Founded in 2008, NDCBP is a coalition of activists and civil society organizations advocating for greater transparency and accountability of government spending across the Niger Delta. While its work had gained NDCBP wide respect among local, national, and international audiences, the organization expressed concern that its work had not yielded the government reforms it targeted. Several factors prevented NDCBP from realizing the impact it sought. Historically tense relations between NDCBP and government officials—exacerbated by the coalition’s frequent and antagonistic commentary on government performance—had perpetuated a cycle of mistrust. This dynamic impeded opportunities for dialogue between NDCBP and the state and therefore limited the coalition’s influence.

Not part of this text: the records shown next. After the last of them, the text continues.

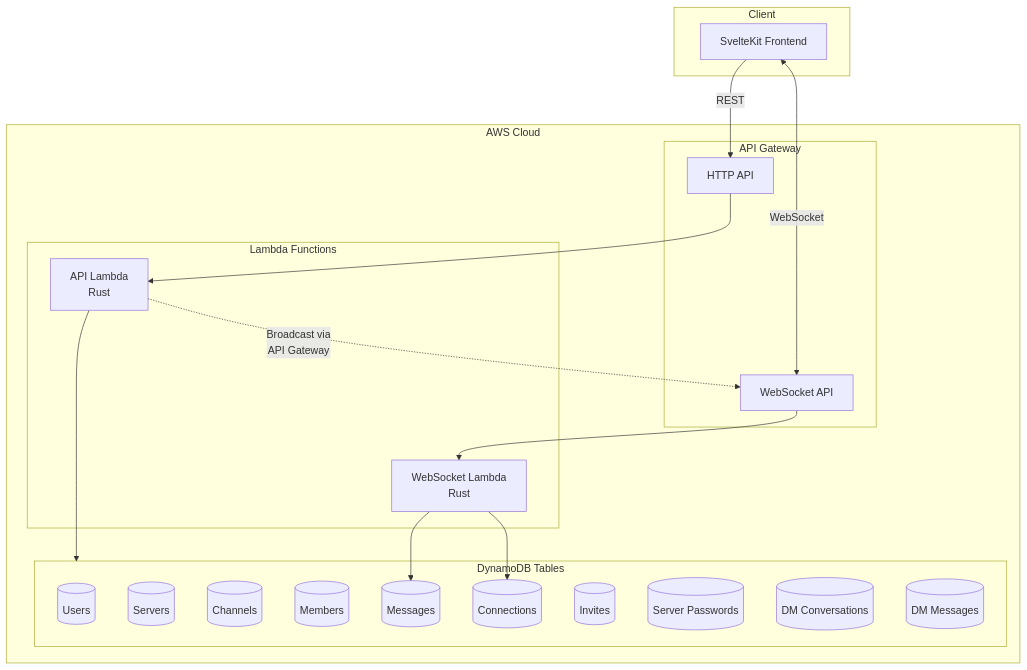
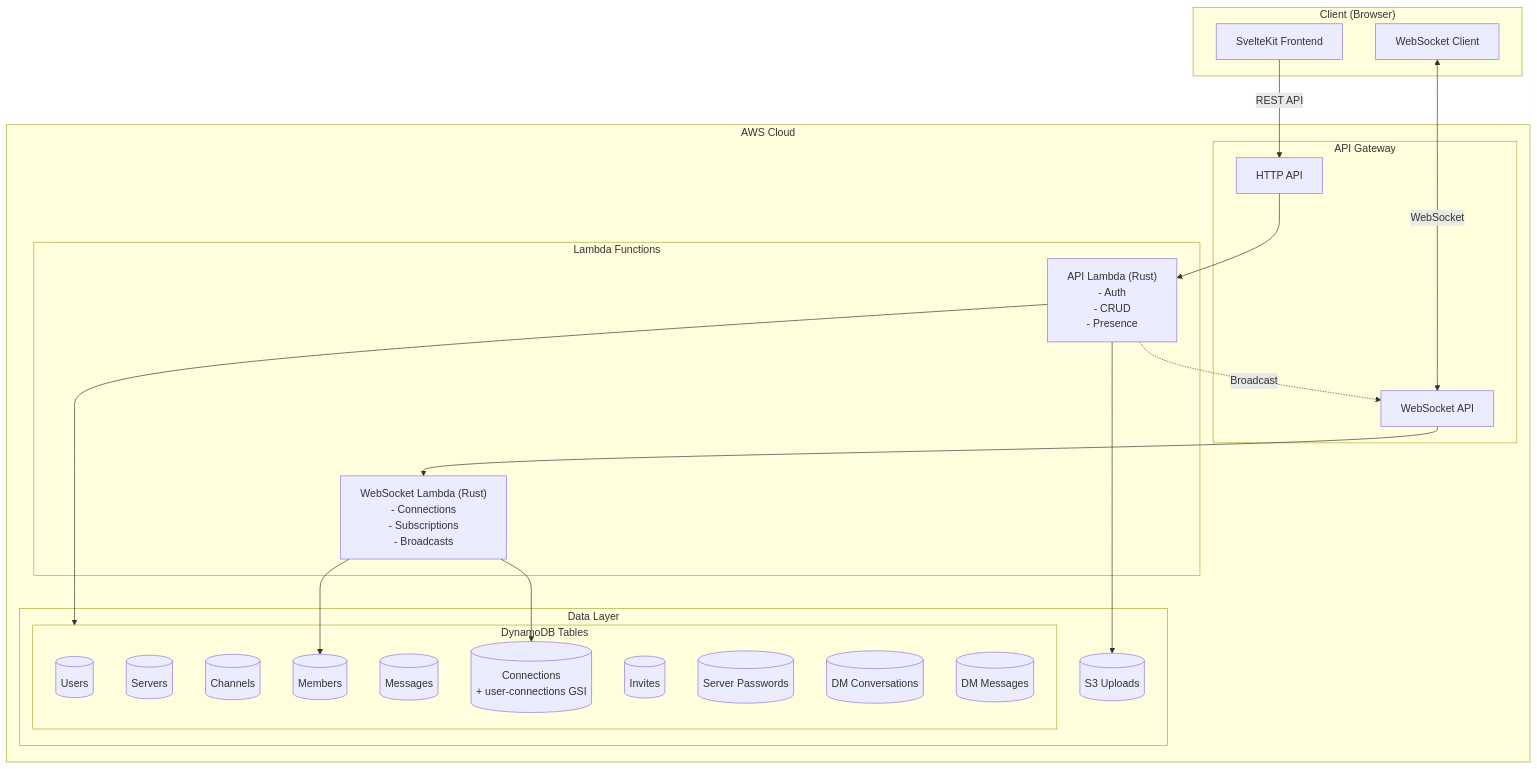
One commit to NTitterton/agorusta changed the first of 5 diagrams in project_design.md. Above: the diagram before and after it, drawn with Mermaid. The commit also changed other lines of this file and 21 other files, not shown here.

First line of the commit message:
Add user presence tracking and members sidebar

````diff
--- a/project_design.md
+++ b/project_design.md
@@ -5,40 +5,45 @@
 ```mermaid
 graph TB
-    subgraph Client
+    subgraph Client["Client (Browser)"]
         FE[SvelteKit Frontend]
+        WS_CLIENT[WebSocket Client]
     end
 
-    subgraph AWS[AWS Cloud]
-        subgraph API[API Gateway]
+    subgraph AWS["AWS Cloud"]
+        subgraph API["API Gateway"]
             HTTP[HTTP API]
             WS[WebSocket API]
         end
 
-        subgraph Lambda[Lambda Functions]
-            API_FN[API Lambda<br/>Rust]
-            WS_FN[WebSocket Lambda<br/>Rust]
+        subgraph Lambda["Lambda Functions"]
+            API_FN["API Lambda (Rust)<br/>- Auth<br/>- CRUD<br/>- Presence"]
+            WS_FN["WebSocket Lambda (Rust)<br/>- Connections<br/>- Subscriptions<br/>- Broadcasts"]
         end
 
-        subgraph DynamoDB[DynamoDB Tables]
-            USERS[(Users)]
-            SERVERS[(Servers)]
-            CHANNELS[(Channels)]
-            MEMBERS[(Members)]
-            MESSAGES[(Messages)]
-            CONNECTIONS[(Connections)]
-            INVITES[(Invites)]
-            PASSWORDS[(Server Passwords)]
-            DM_CONVOS[(DM Conversations)]
-            DM_MSGS[(DM Messages)]
+        subgraph Storage["Data Layer"]
+            subgraph DynamoDB["DynamoDB Tables"]
+                USERS[(Users)]
+                SERVERS[(Servers)]
+                CHANNELS[(Channels)]
+                MEMBERS[(Members)]
+                MESSAGES[(Messages)]
+                CONNECTIONS[(Connections<br/>+ user-connections GSI)]
+                INVITES[(Invites)]
+                PASSWORDS[(Server Passwords)]
+                DM_CONVOS[(DM Conversations)]
+                DM_MSGS[(DM Messages)]
+            end
+            S3[(S3 Uploads)]
         end
     end
 
-    FE -->|REST| HTTP
-    FE <-->|WebSocket| WS
+    FE -->|REST API| HTTP
+    WS_CLIENT <-->|WebSocket| WS
     HTTP --> API_FN
     WS --> WS_FN
     API_FN --> DynamoDB
+    API_FN --> S3
     WS_FN --> CONNECTIONS
-    WS_FN --> MESSAGES
-    API_FN -.->|Broadcast via<br/>API Gateway| WS
+    WS_FN --> MEMBERS
+    API_FN -.->|Broadcast| WS
 ```
````
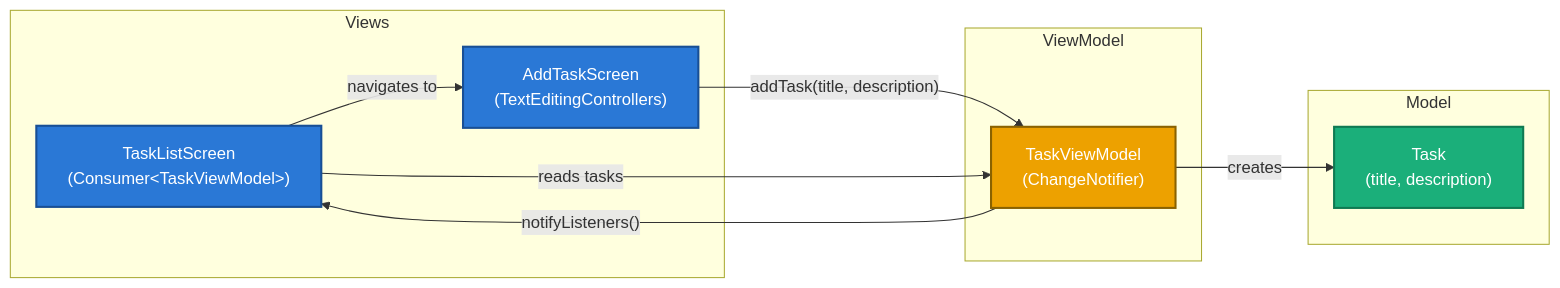
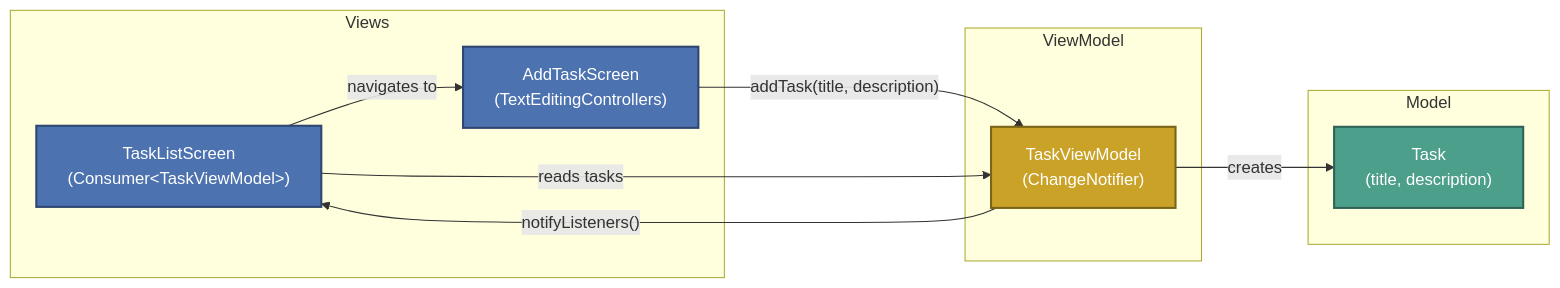
One commit to mina-hill/Flutter-ToDo-App changed the diagram in README.md. Above: the diagram before and after it, drawn with Mermaid. The commit also changed other lines of this file and 2 other files, not shown here.

Commit message:
Switch to a more muted, professional color palette

````diff
--- a/README.md
+++ b/README.md
@@ -36,29 +36,29 @@
 ```mermaid
 flowchart LR
     subgraph Views
         TLS["TaskListScreen<br/>(Consumer&lt;TaskViewModel&gt;)"]
         ATS["AddTaskScreen<br/>(TextEditingControllers)"]
     end
 
     subgraph ViewModel
         TVM["TaskViewModel<br/>(ChangeNotifier)"]
     end
 
     subgraph Model
         TASK["Task<br/>(title, description)"]
     end
 
     ATS -- "addTask(title, description)" --> TVM
     TVM -- "creates" --> TASK
     TVM -- "notifyListeners()" --> TLS
     TLS -- "reads tasks" --> TVM
     TLS -- "navigates to" --> ATS
 
-    classDef view fill:#2a78d6,stroke:#184f95,stroke-width:2px,color:#ffffff
-    classDef viewmodel fill:#eda100,stroke:#8a6200,stroke-width:2px,color:#ffffff
-    classDef model fill:#1baf7a,stroke:#0f7a52,stroke-width:2px,color:#ffffff
+    classDef view fill:#4C72B0,stroke:#2E4670,stroke-width:2px,color:#ffffff
+    classDef viewmodel fill:#C9A227,stroke:#7A6418,stroke-width:2px,color:#ffffff
+    classDef model fill:#4C9F8A,stroke:#2F6455,stroke-width:2px,color:#ffffff
 
     class TLS,ATS view
     class TVM viewmodel
     class TASK model
 ```
````
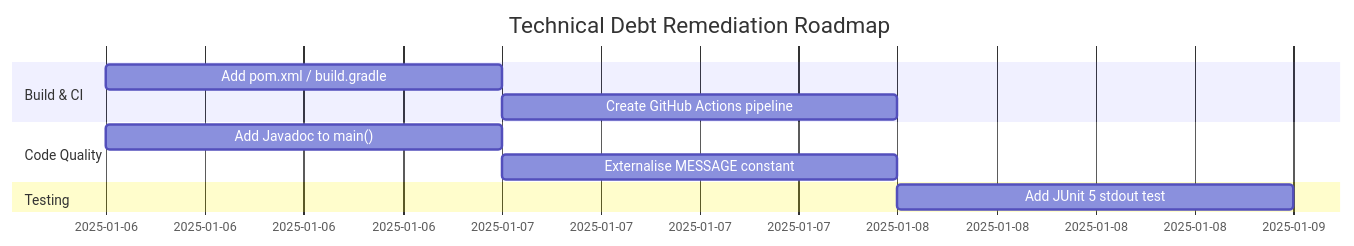
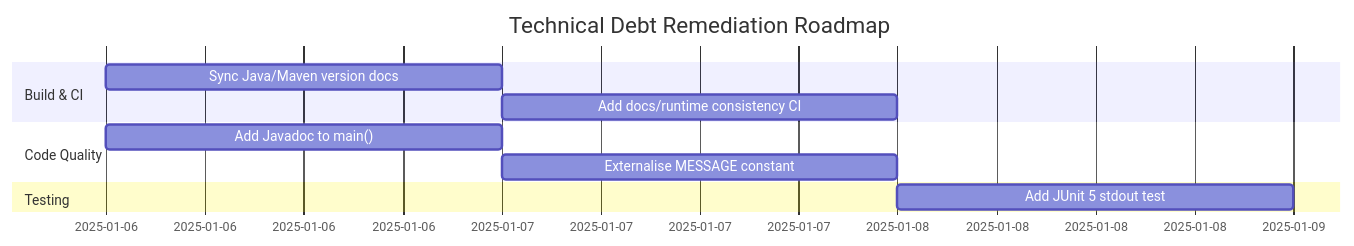
Before and after one commit to ktruchcz/copilot-test-ktruchcz: diagram 15 of 15 in arc42-documentation.md, drawn with Mermaid. The commit also changed other lines of this file and 4 other files, not shown here.

First line of the commit message:
feat: add obligatory cookbook-derived skills and sync arc42 Java 25 docs

````diff
--- a/arc42-documentation.md
+++ b/arc42-documentation.md
@@ -642,13 +642,13 @@
 ```mermaid
 gantt
     title Technical Debt Remediation Roadmap
     dateFormat  YYYY-MM-DD
     section Build & CI
-    Add pom.xml / build.gradle       :td02, 2025-01-06, 1d
-    Create GitHub Actions pipeline   :td03, after td02, 1d
+    Sync Java/Maven version docs     :td02, 2025-01-06, 1d
+    Add docs/runtime consistency CI  :td03, after td02, 1d
     section Code Quality
     Add Javadoc to main()            :td04, 2025-01-06, 1d
     Externalise MESSAGE constant     :td05, after td04, 1d
     section Testing
     Add JUnit 5 stdout test          :td01, after td03, 1d
 ```
````
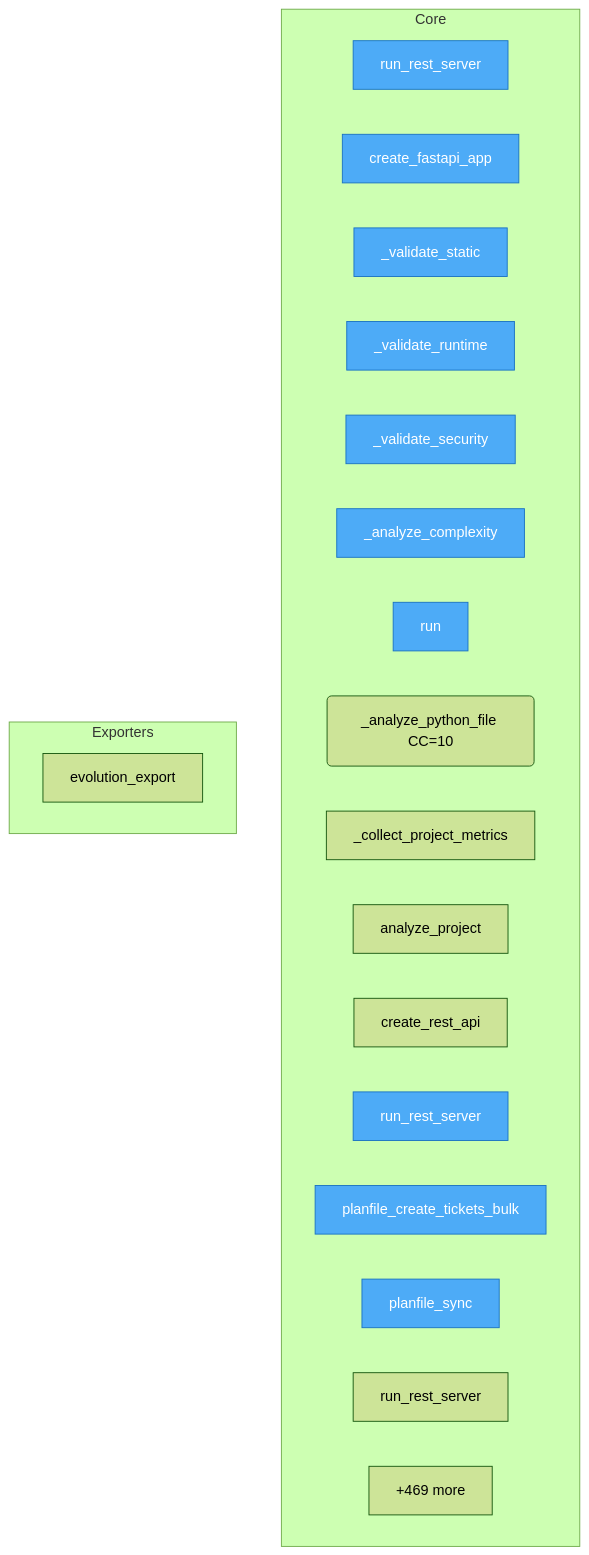
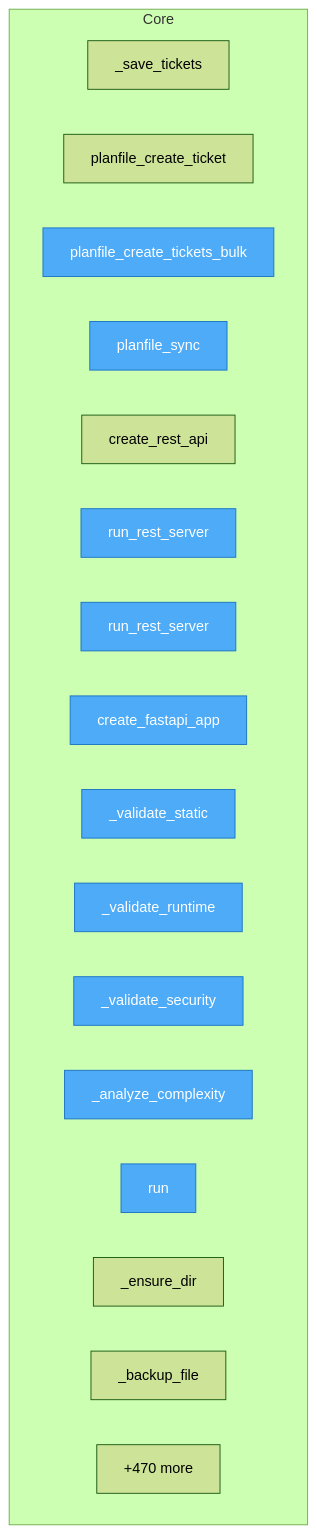
Before and after one commit to semcod/algitex: the diagram in project/flow.mmd, drawn with Mermaid (forest theme). The commit also changed 26 other files, not shown here.

```diff
--- a/project/flow.mmd
+++ b/project/flow.mmd
@@ -1,29 +1,25 @@
 flowchart TD
 
     %% Entry points (blue)
     classDef entry fill:#4dabf7,stroke:#1971c2,color:#fff
 
     subgraph Core
+        docker__planfile_mcp__planfile_mcp_server___save_tickets["_save_tickets"]
+        docker__planfile_mcp__planfile_mcp_server__planfile_create_ticket["planfile_create_ticket"]
+        docker__planfile_mcp__planfile_mcp_server__planfile_create_tickets_bulk["planfile_create_tickets_bulk"]
+        docker__planfile_mcp__planfile_mcp_server__planfile_sync["planfile_sync"]
+        docker__planfile_mcp__planfile_mcp_server__create_rest_api["create_rest_api"]
+        docker__planfile_mcp__planfile_mcp_server__run_rest_server["run_rest_server"]
         docker__aider_mcp__aider_mcp_server__run_rest_server["run_rest_server"]
         docker__vallm__vallm_server__VallmServer__create_fastapi_app["create_fastapi_app"]
         docker__vallm__vallm_server__VallmServer___validate_static["_validate_static"]
         docker__vallm__vallm_server__VallmServer___validate_runtime["_validate_runtime"]
         docker__vallm__vallm_server__VallmServer___validate_security["_validate_security"]
         docker__vallm__vallm_server__VallmServer___analyze_complexity["_analyze_complexity"]
         docker__vallm__vallm_server__VallmServer__run["run"]
-        docker__code2llm__code2llm_mcp_server___analyze_python_file("_analyze_python_file CC=10")
-        docker__code2llm__code2llm_mcp_server___collect_project_metrics["_collect_project_metrics"]
-        docker__code2llm__code2llm_mcp_server__analyze_project["analyze_project"]
-        docker__code2llm__code2llm_mcp_server__create_rest_api["create_rest_api"]
-        docker__code2llm__code2llm_mcp_server__run_rest_server["run_rest_server"]
-        docker__planfile_mcp__planfile_mcp_server__planfile_create_tickets_bulk["planfile_create_tickets_bulk"]
-        docker__planfile_mcp__planfile_mcp_server__planfile_sync["planfile_sync"]
-        docker__planfile_mcp__planfile_mcp_server__run_rest_server["run_rest_server"]
-        ...["+469 more"]
+        src__algitex__tools__config__ConfigManager___ensure_dir["_ensure_dir"]
+        src__algitex__tools__config__ConfigManager___backup_file["_backup_file"]
+        ...["+470 more"]
     end
 
-    subgraph Exporters
-        docker__code2llm__code2llm_mcp_server__evolution_export["evolution_export"]
-    end
-
-    class docker__aider_mcp__aider_mcp_server__run_rest_server,docker__vallm__vallm_server__VallmServer__create_fastapi_app,docker__vallm__vallm_server__VallmServer___validate_static,docker__vallm__vallm_server__VallmServer___validate_runtime,docker__vallm__vallm_server__VallmServer___validate_security,docker__vallm__vallm_server__VallmServer___analyze_complexity,docker__vallm__vallm_server__VallmServer__run,docker__code2llm__code2llm_mcp_server__run_rest_server,docker__planfile_mcp__planfile_mcp_server__planfile_create_tickets_bulk,docker__planfile_mcp__planfile_mcp_server__planfile_sync entry
+    class docker__planfile_mcp__planfile_mcp_server__planfile_create_tickets_bulk,docker__planfile_mcp__planfile_mcp_server__planfile_sync,docker__planfile_mcp__planfile_mcp_server__run_rest_server,docker__aider_mcp__aider_mcp_server__run_rest_server,docker__vallm__vallm_server__VallmServer__create_fastapi_app,docker__vallm__vallm_server__VallmServer___validate_static,docker__vallm__vallm_server__VallmServer___validate_runtime,docker__vallm__vallm_server__VallmServer___validate_security,docker__vallm__vallm_server__VallmServer___analyze_complexity,docker__vallm__vallm_server__VallmServer__run entry
```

Additionally, NDCBP’s approach to research was not sophisticated enough to evaluate the complex processes it sought to influence. Its analysis evaluated, in largely binary terms, if state budget allocations translated into visible public assets and used linear models for assigning accountability for poor performance in budget execution. As its analyses lacked important context and technical nuance, governments were able to easily dismiss them as uninformed and unconstructive. Finally, limited organizational capacity and resources further constrained NDCBP’s efficacy.
Despite its activist orientation, NDCBP was open to exploring alternative models for its work. Reboot was engaged to manage a grant to NDCBP to improve the impact of its budget advocacy efforts. Specifically, Reboot sought to enhance the political relevance and influence of the coalition’s advocacy. Doing so required that NDCBP’s work be regarded as credible by the actors it sought to influence; improving the technical rigor of NDCBP’s research and analysis was therefore an early priority. Once armed with reliable data, NDCBP then needed to win the attention and interest of the key actors it sought to influence.